Written by Harold McNeill on January 20th, 2010. Posted in Adventure


Big Kinosoo

This Big Kinosoo Graphic is copied and modifited from the original on the cover of “Treasured Scales of the Kinosoo” a biographical/pictoral history of pioneer familes who settled in Cold Lake during the last century. The book was edited by Laura Dean Skarsen.

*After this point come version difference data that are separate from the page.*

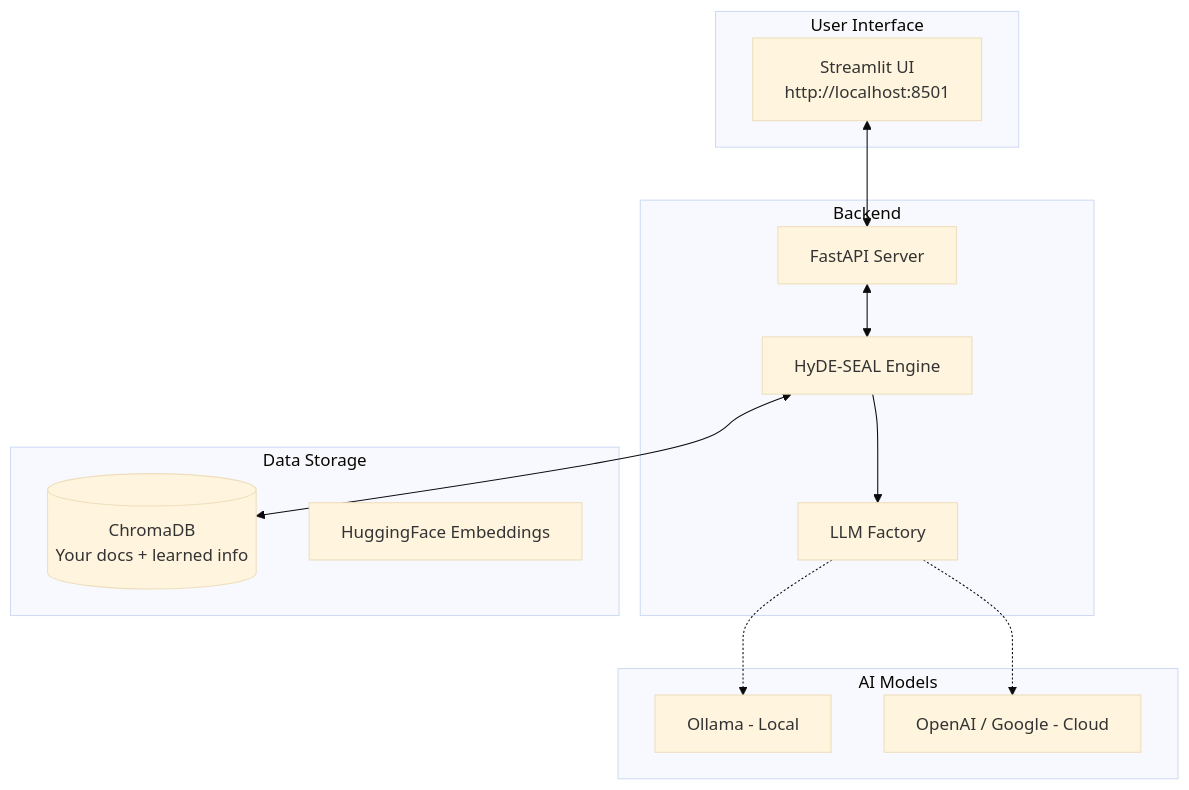
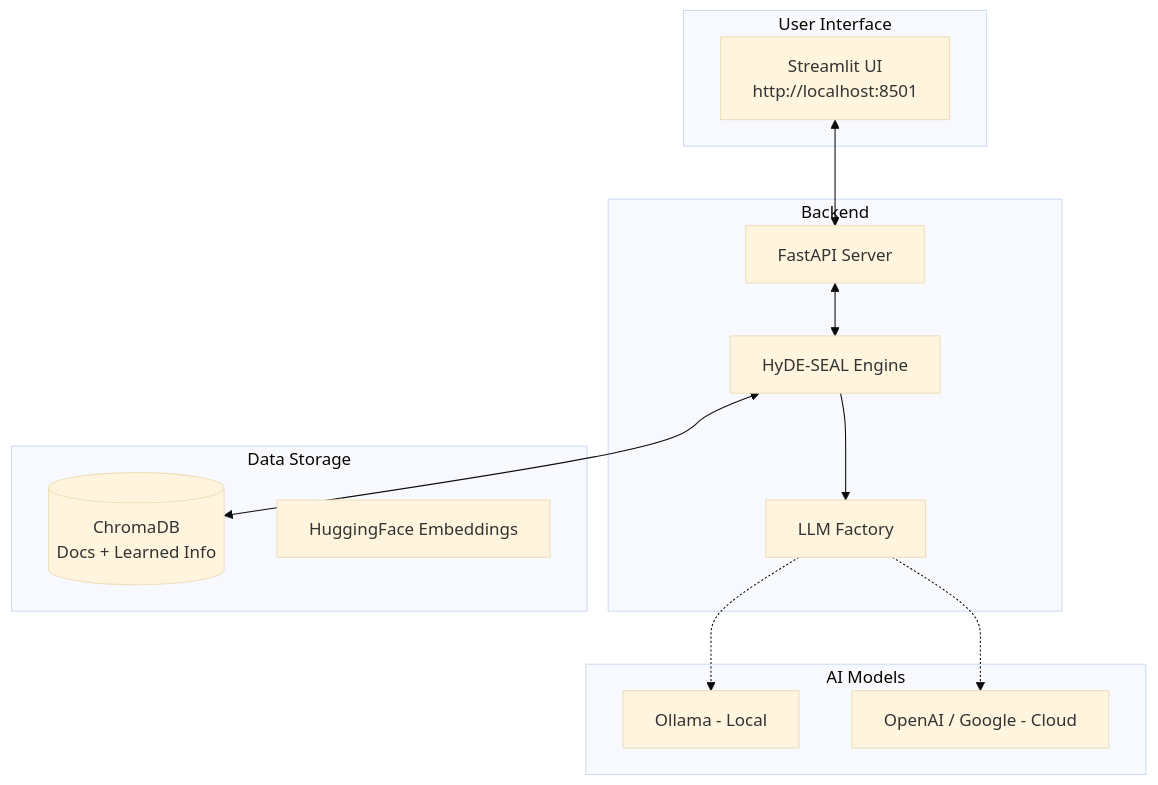
The second of 3 diagrams in README.md (ayushsyntax/Reasona), drawn with Mermaid (base theme) before and after one commit. The commit also changed other lines of this file and 1 other file, not shown here.

````diff
--- a/README.md
+++ b/README.md
@@ -57,25 +58,25 @@
 ```mermaid
 graph TB
     subgraph "User Interface" 
         UI[Streamlit UI<br/>http://localhost:8501]
     end
     subgraph "Backend" 
         BE[FastAPI Server]
         ENG[HyDE-SEAL Engine]
         LLMF[LLM Factory]
     end
     subgraph "Data Storage" 
-        VDB[(ChromaDB<br/>Your docs + learned info)]
+        VDB[(ChromaDB<br/>Docs + Learned Info)]
         EMB[HuggingFace Embeddings]
     end
     subgraph "AI Models" 
         OLL[Ollama - Local]
         API[OpenAI / Google - Cloud]
     end
     UI <--> BE
     BE <--> ENG
     ENG <--> VDB
     ENG --> LLMF
     LLMF -.-> OLL
     LLMF -.-> API
 ```
````
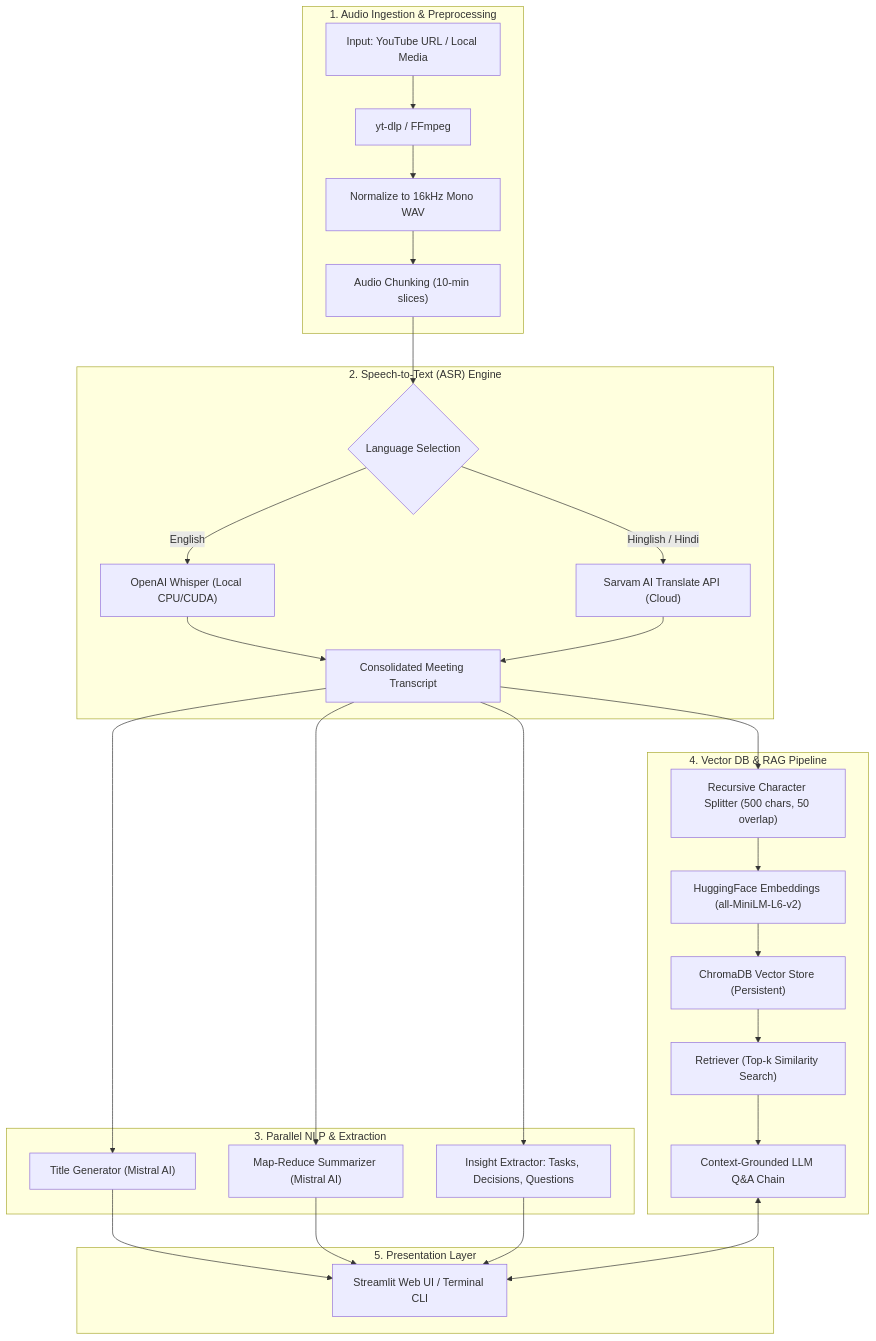
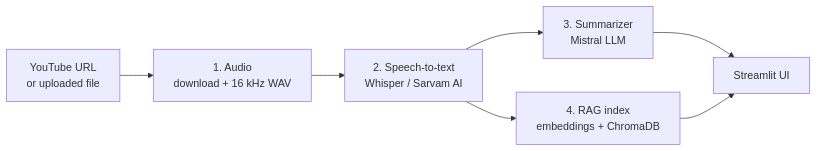
Before and after one commit to kushagraa25/AI-video-Assistant: the diagram in README.md, drawn with Mermaid. The commit also changed other lines of this file and 13 other files, not shown here.

````diff
--- a/README.md
+++ b/README.md
@@ -9,35 +13,9 @@
 ```mermaid
-flowchart TD
-    subgraph INGESTION["1. Audio Ingestion & Preprocessing"]
-        A["Input: YouTube URL / Local Media"] --> B["yt-dlp / FFmpeg"]
-        B --> C["Normalize to 16kHz Mono WAV"]
-        C --> D["Audio Chunking (10-min slices)"]
-    end
-
-    subgraph ASR["2. Speech-to-Text (ASR) Engine"]
-        D --> E{"Language Selection"}
-        E -->|"English"| F["OpenAI Whisper (Local CPU/CUDA)"]
-        E -->|"Hinglish / Hindi"| G["Sarvam AI Translate API (Cloud)"]
-        F --> H["Consolidated Meeting Transcript"]
-        G --> H
-    end
-
-    subgraph INTELLIGENCE["3. Parallel NLP & Extraction"]
-        H --> I["Title Generator (Mistral AI)"]
-        H --> J["Map-Reduce Summarizer (Mistral AI)"]
-        H --> K["Insight Extractor: Tasks, Decisions, Questions"]
-    end
-
-    subgraph RAG["4. Vector DB & RAG Pipeline"]
-        H --> L["Recursive Character Splitter (500 chars, 50 overlap)"]
-        L --> M["HuggingFace Embeddings (all-MiniLM-L6-v2)"]
-        M --> N["ChromaDB Vector Store (Persistent)"]
-        N --> O["Retriever (Top-k Similarity Search)"]
-        O --> P["Context-Grounded LLM Q&A Chain"]
-    end
-
-    subgraph PRESENTATION["5. Presentation Layer"]
-        I & J & K --> Q["Streamlit Web UI / Terminal CLI"]
-        P <--> Q
-    end
+flowchart LR
+    A["YouTube URL<br/>or uploaded file"] --> B["1. Audio<br/>download + 16 kHz WAV"]
+    B --> C["2. Speech-to-text<br/>Whisper / Sarvam AI"]
+    C --> D["3. Summarizer<br/>Mistral LLM"]
+    C --> E["4. RAG index<br/>embeddings + ChromaDB"]
+    D --> F["Streamlit UI"]
+    E --> F
 ```
````
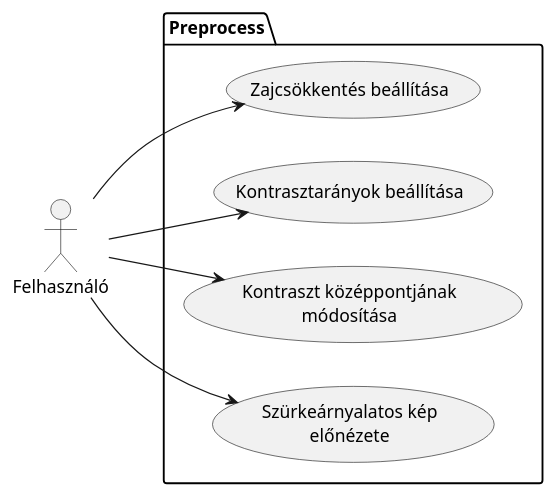
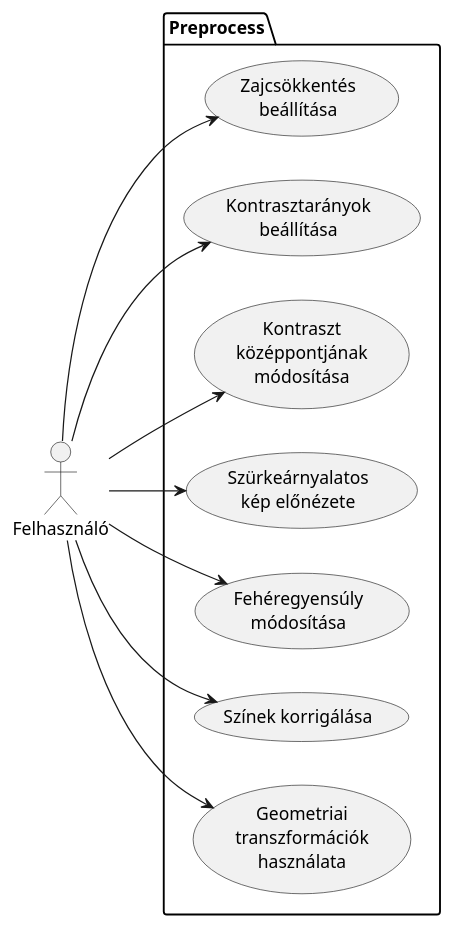
Before and after one commit to JasonBlackth/img-to-map: the diagram in documentation/preprocess_diagram.md, drawn with PlantUML. The commit also changed 17 other files, not shown here.

```diff
--- a/documentation/preprocess_diagram.md
+++ b/documentation/preprocess_diagram.md
@@ -1,20 +1,26 @@
 @startuml
 
 left to right direction
 
 package Preprocess{
-    usecase (P1) as "Zajcsökkentés beállítása"
-    usecase (P2) as "Kontrasztarányok beállítása"
-    usecase (P3) as "Kontraszt középpontjának\nmódosítása"
-    usecase (P4) as "Szürkeárnyalatos kép\nelőnézete"
+    usecase (P1) as "Zajcsökkentés\nbeállítása"
+    usecase (P2) as "Kontrasztarányok\nbeállítása"
+    usecase (P3) as "Kontraszt\nközéppontjának\nmódosítása"
+    usecase (P4) as "Szürkeárnyalatos\nkép előnézete"
+    usecase (P5) as "Fehéregyensúly\nmódosítása"
+    usecase (P6) as "Színek korrigálása"
+    usecase (P7) as "Geometriai\ntranszformációk\nhasználata"
 }
 
 actor :Felhasználó: as User1
 
 
 User1 --> (P1)
 User1 --> (P2)
 User1 --> (P3)
 User1 --> (P4)
+User1 --> (P5)
+User1 --> (P6)
+User1 --> (P7)
 
 @enduml
```
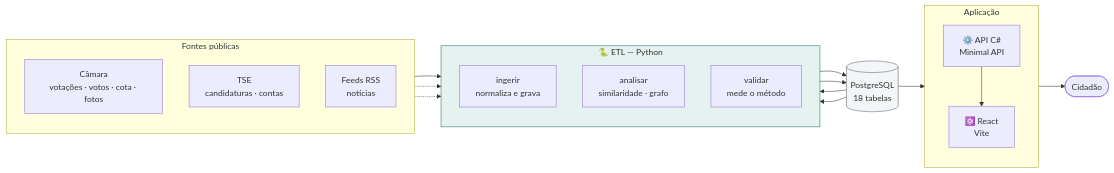
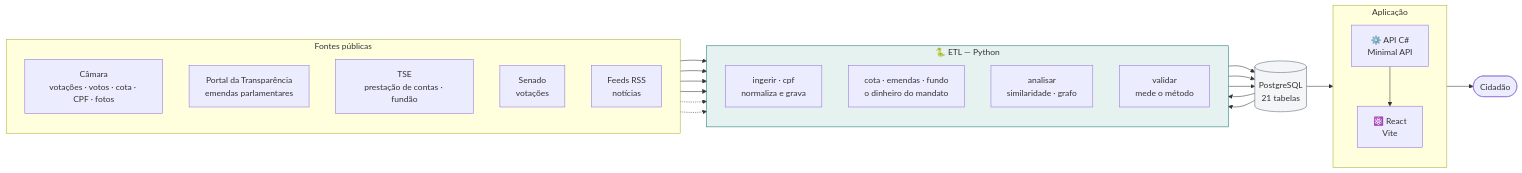
Before and after one commit to IgorLucasAssuncao/poligraph: the first of 4 diagrams in README.md, drawn with Mermaid. The commit also changed other lines of this file and 11 other files, not shown here.

````diff
--- a/README.md
+++ b/README.md
@@ -104,37 +151,44 @@
 ```mermaid
 flowchart LR
     subgraph FONTES["Fontes públicas"]
         direction TB
-        CAM["Câmara<br/>votações · votos · cota · fotos"]
-        TSE["TSE<br/>candidaturas · contas"]
+        CAM["Câmara<br/>votações · votos · cota · CPF · fotos"]
+        POR["Portal da Transparência<br/>emendas parlamentares"]
+        TSE["TSE<br/>prestação de contas · fundão"]
+        SEN["Senado<br/>votações"]
         RSS["Feeds RSS<br/>notícias"]
     end
 
     subgraph ETL["🐍 ETL — Python"]
         direction TB
-        ING["ingerir<br/>normaliza e grava"]
+        ING["ingerir · cpf<br/>normaliza e grava"]
+        DIN["cota · emendas · fundo<br/>o dinheiro do mandato"]
         ANA["analisar<br/>similaridade · grafo"]
         VAL["validar<br/>mede o método"]
     end
 
-    PG[("PostgreSQL<br/>18 tabelas")]
+    PG[("PostgreSQL<br/>21 tabelas")]
 
     subgraph APP["Aplicação"]
         direction TB
         API["⚙️ API C#<br/>Minimal API"]
         WEB["⚛️ React<br/>Vite"]
     end
 
     CIDADAO(["Cidadão"])
 
     CAM --> ING
-    TSE -.-> ING
+    CAM --> DIN
+    POR --> DIN
+    TSE --> DIN
+    SEN -.-> ING
     RSS -.-> ING
     ING --> PG
+    DIN --> PG
     PG --> ANA --> PG
     PG --> VAL
     PG --> API --> WEB --> CIDADAO
 
     style ETL fill:#e6f2f0,stroke:#0f766e
     style PG fill:#f3f5f7,stroke:#5b6673
 ```
````
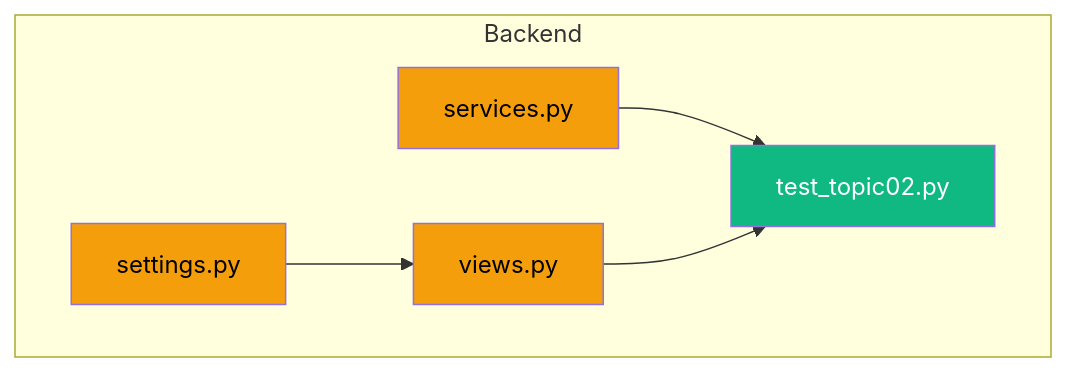
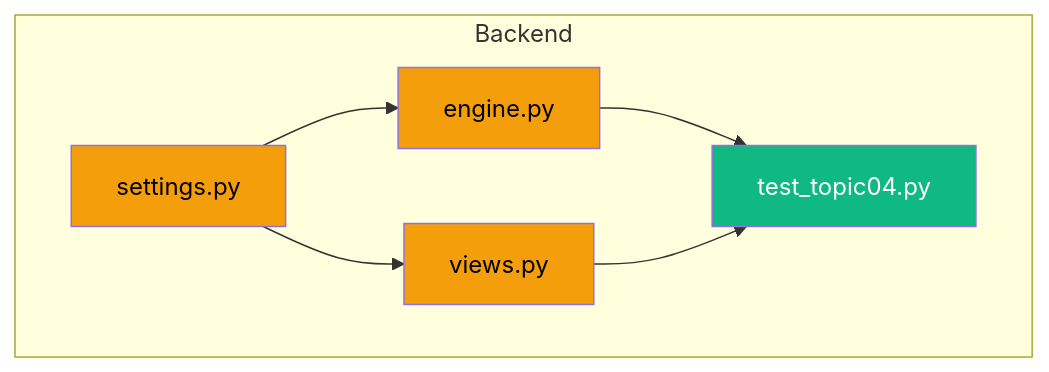
One commit to hongikarchi/archi-tinder changed the fourth of 4 diagrams in .claude/Report.md. Above: the diagram before and after it, drawn with Mermaid. The commit also changed other lines of this file and 2 other files, not shown here.

First line of the commit message:
docs: mark TOPIC04 resolved + sync research/algorithm.md (Topic 04 narrow exception)

````diff
--- a/.claude/Report.md
+++ b/.claude/Report.md
@@ -192,15 +194,16 @@
 ```mermaid
 graph TD
     subgraph Backend
-        services.py:::modified
+        engine.py:::modified
         views.py:::modified
         settings.py:::modified
-        test_topic02.py:::new
+        test_topic04.py:::new
     end
-    services.py --> test_topic02.py
-    views.py --> test_topic02.py
+    engine.py --> test_topic04.py
+    views.py --> test_topic04.py
+    settings.py --> engine.py
     settings.py --> views.py
 
     classDef new fill:#10b981,color:#fff
     classDef modified fill:#f59e0b,color:#000
 ```
````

Link to Next Post:   The Rush is on.
Link to Last Post: The Big Kinosoo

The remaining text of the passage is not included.